Thus, my carefully laid plan to torpedo her word count comes to fruition!
No, not really.
I'm nuts, too.
But, hey, the Script Frenzy is the crazy train and everyone gets a ticket to ride. But why, you might ask, would someone be foolish enough to ditch all their hard work and start their frenzy all over? And if you've never done the Frenzy dance or rode the NaNo swell, you don't understand just how precious those words in your count really are. They're like your children. They're precious. You feed them and tend them and hope they grow new ones. And, above anything else, the one cardinal sin of the NaNo code, the unwritten rule, you don't take them out of your meter. Ever. So why switch midway? Well, Soluna's obviously doing it because all the cool kids are and she wants to sit at our table. As for why I did it, well, it's a bit complicated.
Sure, I was plodding along at a better than average 1k a day. Sure, I was well ahead of the pace with a good 5000 words after only a week. Sure, I'd planned and prepared for a month, hell, since November, to be writing that script. But I was having a miserable time doing it. I was dragging myself to the keyboard and forcing myself to pry the words out of my brain. I felt, and still do, that changing tracks would give me that breath of fresh air I needed to keep going towards the finish line. I might have finished my old story but I wouldn't have been happy with it. But there was a chance, a slim chance to be sure, that something new might spark something in me.
Above anything else, the spirit of NaNo, and the ethos of the Script Frenzy which inherited it, is about the death of your inner editor. Deep in the back of everyone's head is that voice. You know the one. It's the one that tells you why you can't, why you shouldn't, why you won't succeed. It's the part of you that wields the cosmic red pen and makes sure to edit your actions before they even happen. It's what keeps you from writing that novel, that play, that movie. From talking to that cutie at the end of the bar. From blurting out your feelings towards your significant other on the subway. From taking that chance. It tells you to play it safe, play it caution, don't play it at all.
It's by ignoring that inner editor, by throwing out your backspace key, that you unleash the creative furor that drives you to attempt the implausible. You stop listening to that pesky little voice and start thinking about what you could do, if only you tried. You look at that 20k you have to write with only 10 days left and you go, okay, that's only 2k a day. That's not so bad. I can manage that. I can do this. Parse it down, parcel it up, and tease the possible out of that obstacle and you start to realize that, yeah, you really can do it.
But you have to start. You have to take that first step. That chance. On something that seems impossible. Crazy. No way. Can't do it. Shouldn't do it. But you will. Because, hey, it's only a script. And it's only a contest with yourself. Winning isn't a matter of having 20k on June 30th. It's a matter of challenging yourself to get there.

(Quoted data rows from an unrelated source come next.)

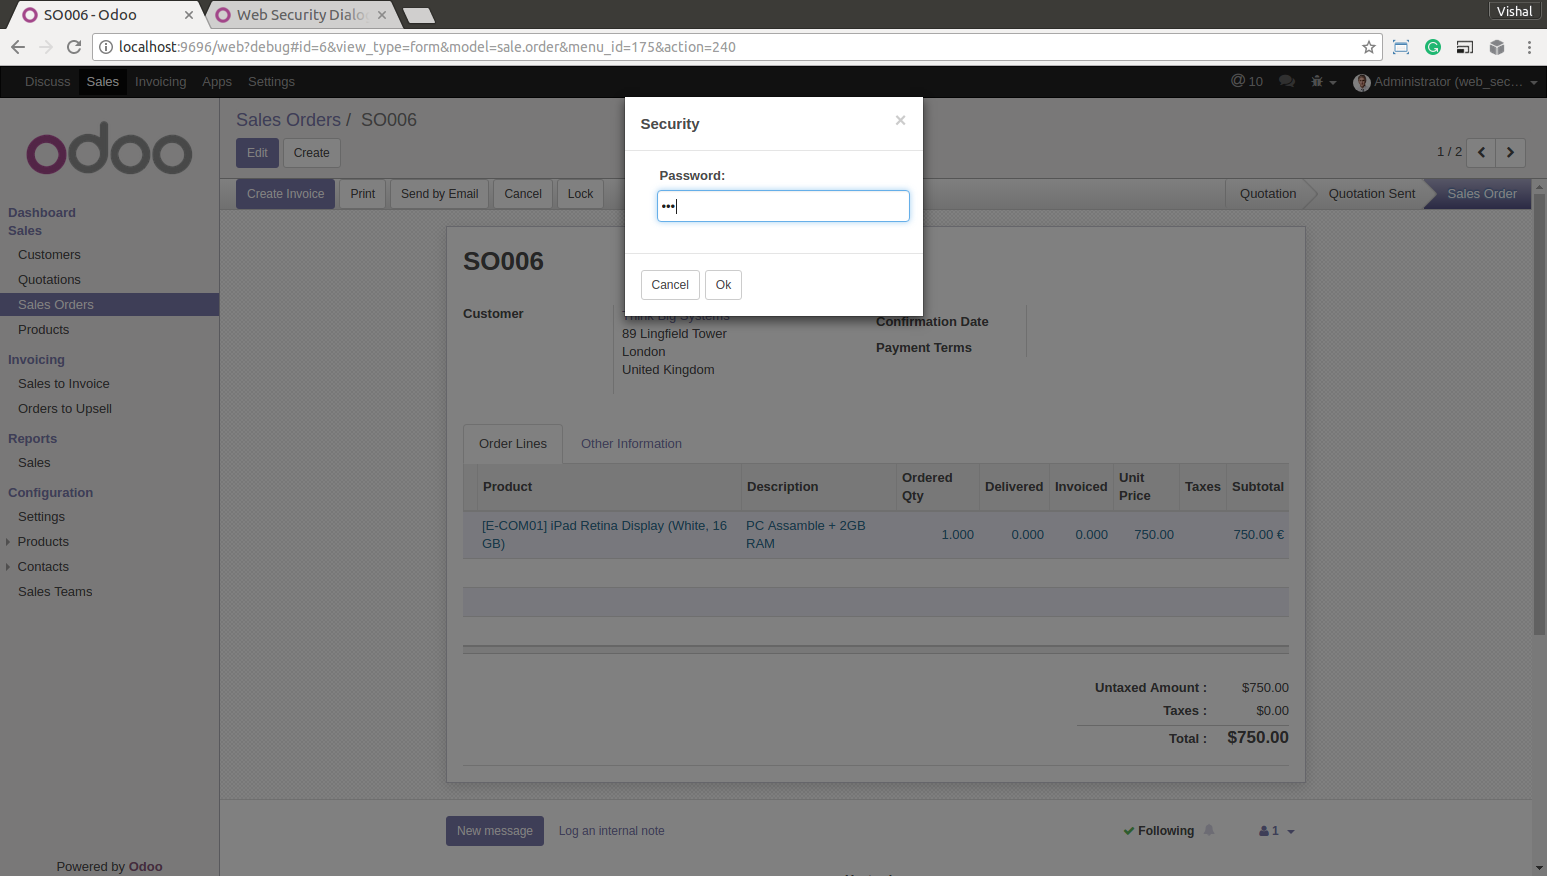
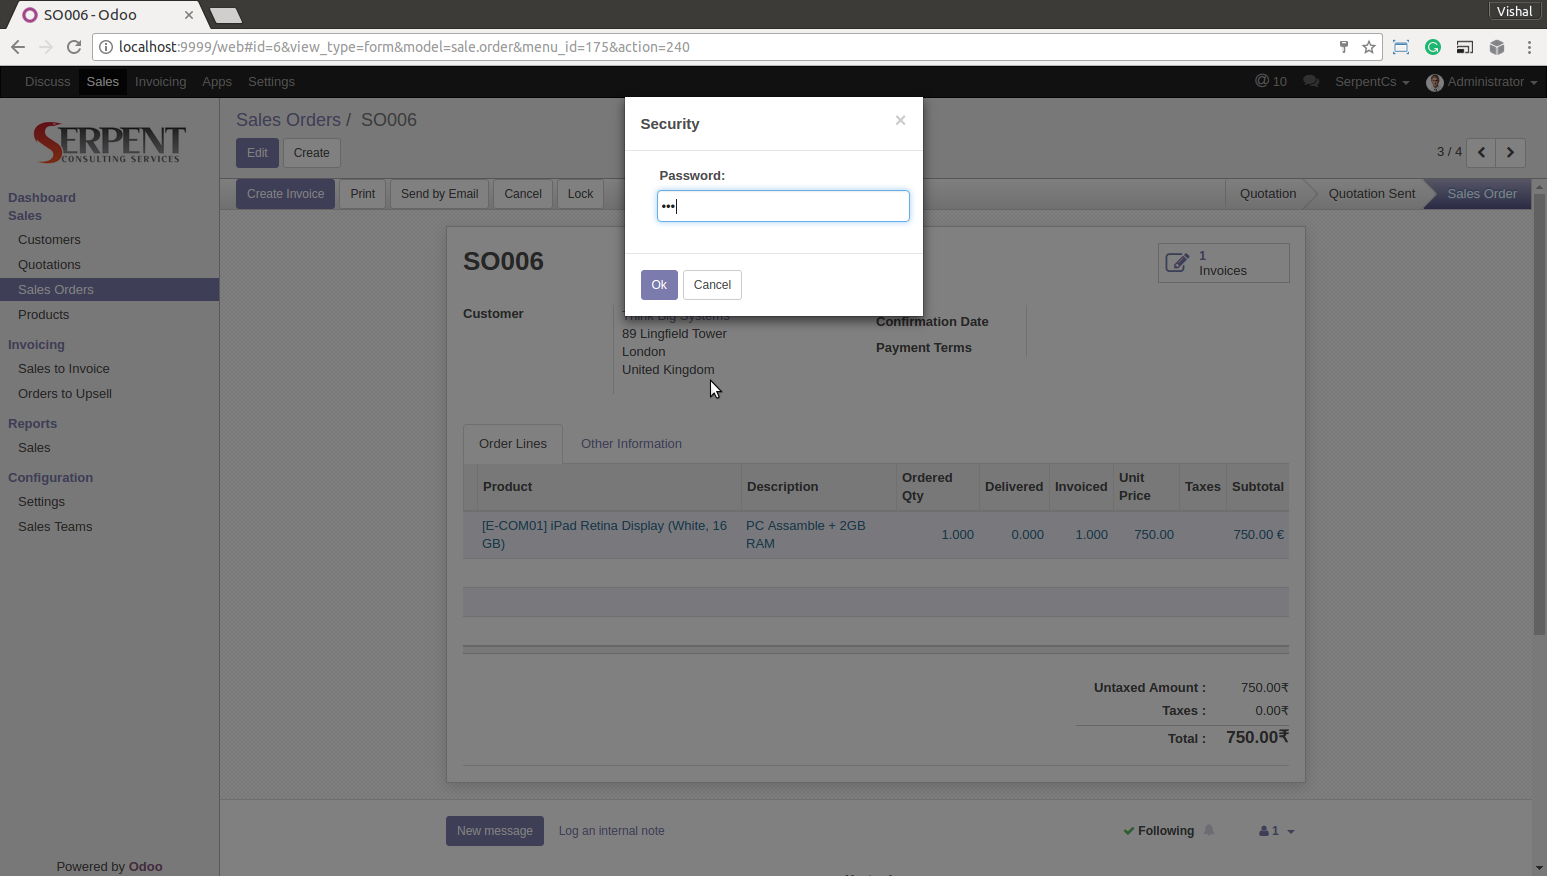
Changed the security functionality from user level to the company level.

diff --git a/web_security_dialog/static/src/js/web_security_dialog.js b/web_security_dialog/static/src/js/web_security_dialog.js
@@ -26,80 +26,93 @@ odoo.define("web_security_dialog.SecurityDialog",function(require){
                 }
             }
         },
-        on_click : function() {
+        execute_action: function() {
             var self = this;
-            if (this.view.is_disabled) {
-                return;
-            }
-            self.view.enable_button();
-            self.force_disabled = false;
-            self.check_disable();
-            if (self.$el.hasClass('o_wow')) {
-                self.show_wow();
-            }
-            if (this.is_dialog_security) {
-                self.dialog = new Dialog(self,{
-                    title: _t('Security'),
-                    size : "small",
-                    $content: QWeb.render('DialogSecurity'),
+            var exec_action = function() {
+            if (self.node.attrs.confirm && self.is_dialog_security){
+                Dialog.confirm(self, self.node.attrs.confirm, {
                     buttons: [
-                                {
-                                    text:_t('Cancel'),
-                                    close:true
-                                },
-                                {
-                                    text: _t("Ok"),
-                                    click: function(){
-                                       var curr_obj = this;
-                                       var pass_value = this.$el.find("#d_security").val();
-                                       if (pass_value) {
-                                           framework.blockUI();
-                                           var callback = self.validate_user(self.is_dialog_security,pass_value);
-                                           callback.done(function(result) {
-                                               framework.unblockUI();
-                                               if (result) {
-                                                   curr_obj.close();
-                                                   self.click_operation();
-                                               }else {
-                                                   Dialog.alert(self, _t("Password is Wrong"));
-                                                   return;
-                                               }
-                                           }).fail(function(error) {
-                                               framework.unblockUI();
-                                               Dialog.alert(self, _t("Connection lost"));
-                                               return;
-                                           });
-                                       }else {
-                                           Dialog.alert(self, _t("Please Enter the Password."));
-                                           return;
-                                       }
-                                    }
-                                }
-                            ]
-                }).open();
-            }else {
-            self.click_operation();
+                              {
+                                  text: _t("Ok"),
+                                  classes: 'btn-primary',
+                                  click: function(){
+                                      this.close();
+                                      self.open_pincode_dialog();
+                                  }
+                              },
+                              {
+                                  text:_t('Cancel'),
+                                  close:true
+                              }]
+                });
+            }else if (self.node.attrs.confirm) {
+                    var def = $.Deferred();
+                    Dialog.confirm(self, self.node.attrs.confirm, { confirm_callback: self.on_confirmed })
+                          .on("closed", null, function() {
+                              def.resolve(); 
+                              });
+                    return def.promise();
+                } else {
+                    return self.on_confirmed();
+                }
+            };
+            if (!this.node.attrs.special) {
+                return this.view.recursive_save().then(exec_action);
+            } else {
+                return exec_action();
             }
         },
-        click_operation : function() {
+        open_pincode_dialog : function(){
             var self = this;
-            this.execute_action().always(function() {
-                self.view.enable_button();
-                self.force_disabled = false;
-                self.check_disable();
-                if (self.$el.hasClass('o_wow')) {
-                    self.show_wow();
-                }
-            });
+            new Dialog(self,{
+                title: _t('Security'),
+                size : "small",
+                $content: QWeb.render('DialogSecurity'),
+                buttons: [
+                            {
+                                text: _t("Ok"),
+                                classes: 'btn-primary',
+                                click: function(){
+                                   var curr_obj = this;
+                                   var password = this.$el.find("#pincode").val();
+                                   if (password) {
+                                       framework.blockUI();
+                                       var callback = self.validate_pincode(self.is_dialog_security,password);
+                                       callback.done(function(result) {
+                                           framework.unblockUI();
+                                           if (result) {
+                                               curr_obj.close();
+                                              self.on_confirmed();
+                                           }else {
+                                               Dialog.alert(self, _t("Invalid or Wrong Password!"));
+                                               return;
+                                           }
+                                       }).fail(function(error) {
+                                           framework.unblockUI();
+                                           Dialog.alert(self, _t("Either the password is wrong or the connection is lost! Contact your Administrator."));
+                                           return;
+                                       });
+                                   }else {
+                                       Dialog.alert(self, _t("Please Enter the Password."));
+                                       return;
+                                   }
+                                }
+                            },
+                            {
+                                text:_t('Cancel'),
+                                close:true
+                            }
+                        ]
+            }).open();
         },
-        validate_user : function(field,value) {
+        validate_pincode : function(field,value) {
             var self = this;
             var data_vals = {
                     "field" : field,
                     "password"  : value,
-                    "userId" : self.session.uid
+                    "companyId" : self.session.company_id
                 };
-          return new Model("res.users").call("check_security",[[],data_vals]);
+          return new Model("res.company").call("check_security",[[],data_vals]);
         }
     });
 

diff --git a/web_security_dialog/static/description/index.html b/web_security_dialog/static/description/index.html
@@ -4,8 +4,8 @@
             <h2 class="oe_slogan">Web Security Dialog</h2>
             <h3 class="oe_slogan">This module provides the functionality to generalize security on any type of button.</h3>
             <ul>
-                <li style="font-size: 18px;">Offers user level security & restricted access.</li>
-                <li style="font-size: 18px;">Configuring security code to buttons from user configuration menu.</li>
+                <li style="font-size: 18px;">Offers company level security & restricted access.</li>
+                <li style="font-size: 18px;">Configuring security code to buttons from company configuration menu.</li>
                 <li style="font-size: 18px;">Enhances webpage security at the interface level.</li>
             </ul>
         </div>
@@ -15,12 +15,12 @@
     <div class="oe_row">
         <div class="oe_span6">
             <div class="oe_bg_img">
-                <img class="oe_picture oe_screenshot" src="img/add_code.png">
+                <img class="oe_picture oe_screenshot" src="img/res_company.png">
             </div>
         </div>
         <div class="oe_span6">
           <h3 class="oe_slogan">Add security code</h3>
-          <p class='oe_mt32' style="font-size: 18px;">As shown in the image, user can add a security code from user configuration menu.</p>
+          <p class='oe_mt32' style="font-size: 18px;">As shown in the image, user can add a security code from company configuration menu.</p>
         </div>
    </div>
 </section>
@@ -29,9 +29,10 @@
         <div class="oe_span12">
           <h3 class="oe_slogan">Example of web security dialog module.</h3>
             <ul>
-                <li style="font-size: 17px;">Passing the options attributes inside the button like below.</li>
+                <li style="font-size: 17px;">Passing the options and confirm attributes inside the button like below.</li>
+                <li style="font-size: 17px;">Required the confirm attributes.</li>
                 <ul>
-                    <li style="font-size: 15px;">&lt;button name="method_name" type="object" string="create invoice" options='{"security":"security_field"}'/&gt;</li>
+                    <li style="font-size: 15px;">&lt;button name="method_name" type="object" confirm="message" string="create invoice" options='{"security":"security_field"}'/&gt;</li>
                 </ul>
             </ul>
         </div>

diff --git a/web_security_dialog/__manifest__.py b/web_security_dialog/__manifest__.py
@@ -8,11 +8,11 @@
     'description': """
     This module provides the functionality to generalize security on
     any type of button.
-    -> Offers user level security & restricted access.
-    -> Configuring security code to buttons from user configuration
+    -> Offers company level security & restricted access.
+    -> Configuring security code to buttons from company configuration
        menu.
     -> Enhances webpage security at the interface level.
-    Passing the options attributes inside the button like below.
+    Passing the options and confirm attributes inside the button like below.
         -> <button name="method_name" type="object" string="create
         invoice" options='{"security":"security_field"}'/>""",
     'author': 'Serpent Consulting Services Pvt. Ltd.',
@@ -20,7 +20,7 @@
     'website': 'http://www.serpentcs.com',
     'depends': ['base', 'web'],
     'data': [
-        'views/res_users_security.xml',
+        'views/res_company_security.xml',
         'views/templates.xml'
     ],
     'qweb': ['static/src/xml/web_security_dialog.xml'],

diff --git a/web_security_dialog/models/res_company.py b/web_security_dialog/models/res_company.py
@@ -1,0 +1,24 @@
+# -*- coding: utf-8 -*-
+# See LICENSE file for full copyright and licensing details.
+from odoo import fields, models, api
+
+
+class SecurityDialog(models.Model):
+
+    _inherit = 'res.company'
+
+    pincode = fields.Char('Security Code')
+
+    @api.multi
+    def check_security(self, vals):
+        current_fields = vals.get('field').encode('ascii', 'ignore')
+        company_object = self.browse(vals.get('companyId'))
+        result = company_object.search_read([
+                        ('id', '=', vals.get('companyId'))], [current_fields])
+        if(result[0].get(current_fields or '') == vals.get('password')
+           .encode('ascii', 'ignore')):
+            return True
+        else:
+            return False
+        return False
+

diff --git a/web_security_dialog/models/__init__.py b/web_security_dialog/models/__init__.py
@@ -1,4 +1,4 @@
 # -*- coding: utf-8 -*-
 # See LICENSE file for full copyright and licensing details.
-from . import res_users
+from . import res_company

Wrapped up in the adrenaline rush of the frenzy, the fires of creation burning within me, I don't just want to take that chance. I have to.
The question isn't why would I take the chance on starting a new script when I could play it safe and stick with what was kind of working. Not for this June. The question is why wouldn't I?